PROBLEM REQUIREMENTS. Would you retype each record exactly as given?

Change detection outputs
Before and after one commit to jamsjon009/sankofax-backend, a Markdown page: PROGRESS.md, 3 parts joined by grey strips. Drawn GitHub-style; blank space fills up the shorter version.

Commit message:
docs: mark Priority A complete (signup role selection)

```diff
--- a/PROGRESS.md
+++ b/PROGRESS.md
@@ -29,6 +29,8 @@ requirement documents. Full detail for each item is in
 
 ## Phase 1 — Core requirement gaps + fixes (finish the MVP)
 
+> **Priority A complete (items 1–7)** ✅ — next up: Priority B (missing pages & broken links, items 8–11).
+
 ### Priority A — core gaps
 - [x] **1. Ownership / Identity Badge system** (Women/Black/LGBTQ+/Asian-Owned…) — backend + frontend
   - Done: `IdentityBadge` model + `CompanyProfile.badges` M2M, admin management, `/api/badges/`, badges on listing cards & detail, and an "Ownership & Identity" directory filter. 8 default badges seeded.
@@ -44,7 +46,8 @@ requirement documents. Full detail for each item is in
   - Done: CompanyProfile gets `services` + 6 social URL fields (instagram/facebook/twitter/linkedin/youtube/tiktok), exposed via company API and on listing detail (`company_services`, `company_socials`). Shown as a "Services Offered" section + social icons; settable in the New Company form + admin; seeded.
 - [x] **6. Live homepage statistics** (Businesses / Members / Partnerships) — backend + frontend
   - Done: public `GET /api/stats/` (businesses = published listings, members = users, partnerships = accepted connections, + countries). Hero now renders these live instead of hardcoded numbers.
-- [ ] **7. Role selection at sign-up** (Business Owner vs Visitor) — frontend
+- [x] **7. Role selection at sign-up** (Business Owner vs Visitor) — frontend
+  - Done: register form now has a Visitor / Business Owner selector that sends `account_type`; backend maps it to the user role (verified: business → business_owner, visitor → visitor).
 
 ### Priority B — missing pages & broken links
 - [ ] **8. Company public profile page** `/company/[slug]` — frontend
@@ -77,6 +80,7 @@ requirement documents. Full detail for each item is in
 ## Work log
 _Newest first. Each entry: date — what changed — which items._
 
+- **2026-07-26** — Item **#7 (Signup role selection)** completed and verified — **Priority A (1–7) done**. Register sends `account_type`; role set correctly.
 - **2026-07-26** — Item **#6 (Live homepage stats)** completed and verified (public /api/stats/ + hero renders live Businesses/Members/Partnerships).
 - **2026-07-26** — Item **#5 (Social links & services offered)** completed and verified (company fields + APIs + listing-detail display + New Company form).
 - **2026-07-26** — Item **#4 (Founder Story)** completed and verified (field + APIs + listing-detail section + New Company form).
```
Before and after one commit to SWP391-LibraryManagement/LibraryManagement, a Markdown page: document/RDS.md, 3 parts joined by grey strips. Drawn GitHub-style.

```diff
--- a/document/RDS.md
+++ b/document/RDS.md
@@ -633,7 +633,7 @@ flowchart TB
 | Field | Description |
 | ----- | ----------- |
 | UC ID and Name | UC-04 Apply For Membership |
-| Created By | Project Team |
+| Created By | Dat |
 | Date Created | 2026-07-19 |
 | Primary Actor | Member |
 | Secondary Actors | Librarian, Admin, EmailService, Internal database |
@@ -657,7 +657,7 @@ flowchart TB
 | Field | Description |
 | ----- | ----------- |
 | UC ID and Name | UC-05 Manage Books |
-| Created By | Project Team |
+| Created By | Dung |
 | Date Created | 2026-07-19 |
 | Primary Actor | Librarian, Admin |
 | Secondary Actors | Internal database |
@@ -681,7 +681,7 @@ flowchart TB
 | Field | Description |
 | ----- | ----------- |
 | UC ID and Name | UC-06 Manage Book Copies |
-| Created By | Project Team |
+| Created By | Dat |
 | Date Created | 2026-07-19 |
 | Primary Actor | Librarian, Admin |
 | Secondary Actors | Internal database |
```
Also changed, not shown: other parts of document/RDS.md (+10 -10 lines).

OUTPUT FOR THIS EXERCISE.
Before and after one commit to jamsjon009/sankofax-backend, a Markdown page: PROGRESS.md, 3 parts joined by grey strips. Drawn GitHub-style; blank space fills up the shorter version.

Commit message:
docs: mark Priority A complete (signup role selection)

```diff
--- a/PROGRESS.md
+++ b/PROGRESS.md
@@ -29,6 +29,8 @@ requirement documents. Full detail for each item is in
 
 ## Phase 1 — Core requirement gaps + fixes (finish the MVP)
 
+> **Priority A complete (items 1–7)** ✅ — next up: Priority B (missing pages & broken links, items 8–11).
+
 ### Priority A — core gaps
 - [x] **1. Ownership / Identity Badge system** (Women/Black/LGBTQ+/Asian-Owned…) — backend + frontend
   - Done: `IdentityBadge` model + `CompanyProfile.badges` M2M, admin management, `/api/badges/`, badges on listing cards & detail, and an "Ownership & Identity" directory filter. 8 default badges seeded.
@@ -44,7 +46,8 @@ requirement documents. Full detail for each item is in
   - Done: CompanyProfile gets `services` + 6 social URL fields (instagram/facebook/twitter/linkedin/youtube/tiktok), exposed via company API and on listing detail (`company_services`, `company_socials`). Shown as a "Services Offered" section + social icons; settable in the New Company form + admin; seeded.
 - [x] **6. Live homepage statistics** (Businesses / Members / Partnerships) — backend + frontend
   - Done: public `GET /api/stats/` (businesses = published listings, members = users, partnerships = accepted connections, + countries). Hero now renders these live instead of hardcoded numbers.
-- [ ] **7. Role selection at sign-up** (Business Owner vs Visitor) — frontend
+- [x] **7. Role selection at sign-up** (Business Owner vs Visitor) — frontend
+  - Done: register form now has a Visitor / Business Owner selector that sends `account_type`; backend maps it to the user role (verified: business → business_owner, visitor → visitor).
 
 ### Priority B — missing pages & broken links
 - [ ] **8. Company public profile page** `/company/[slug]` — frontend
@@ -77,6 +80,7 @@ requirement documents. Full detail for each item is in
 ## Work log
 _Newest first. Each entry: date — what changed — which items._
 
+- **2026-07-26** — Item **#7 (Signup role selection)** completed and verified — **Priority A (1–7) done**. Register sends `account_type`; role set correctly.
 - **2026-07-26** — Item **#6 (Live homepage stats)** completed and verified (public /api/stats/ + hero renders live Businesses/Members/Partnerships).
 - **2026-07-26** — Item **#5 (Social links & services offered)** completed and verified (company fields + APIs + listing-detail display + New Company form).
 - **2026-07-26** — Item **#4 (Founder Story)** completed and verified (field + APIs + listing-detail section + New Company form).
```
Before and after one commit to SWP391-LibraryManagement/LibraryManagement, a Markdown page: document/RDS.md, 3 parts joined by grey strips. Drawn GitHub-style.

```diff
--- a/document/RDS.md
+++ b/document/RDS.md
@@ -633,7 +633,7 @@ flowchart TB
 | Field | Description |
 | ----- | ----------- |
 | UC ID and Name | UC-04 Apply For Membership |
-| Created By | Project Team |
+| Created By | Dat |
 | Date Created | 2026-07-19 |
 | Primary Actor | Member |
 | Secondary Actors | Librarian, Admin, EmailService, Internal database |
@@ -657,7 +657,7 @@ flowchart TB
 | Field | Description |
 | ----- | ----------- |
 | UC ID and Name | UC-05 Manage Books |
-| Created By | Project Team |
+| Created By | Dung |
 | Date Created | 2026-07-19 |
 | Primary Actor | Librarian, Admin |
 | Secondary Actors | Internal database |
@@ -681,7 +681,7 @@ flowchart TB
 | Field | Description |
 | ----- | ----------- |
 | UC ID and Name | UC-06 Manage Book Copies |
-| Created By | Project Team |
+| Created By | Dat |
 | Date Created | 2026-07-19 |
 | Primary Actor | Librarian, Admin |
 | Secondary Actors | Internal database |
```
Also changed, not shown: other parts of document/RDS.md (+10 -10 lines).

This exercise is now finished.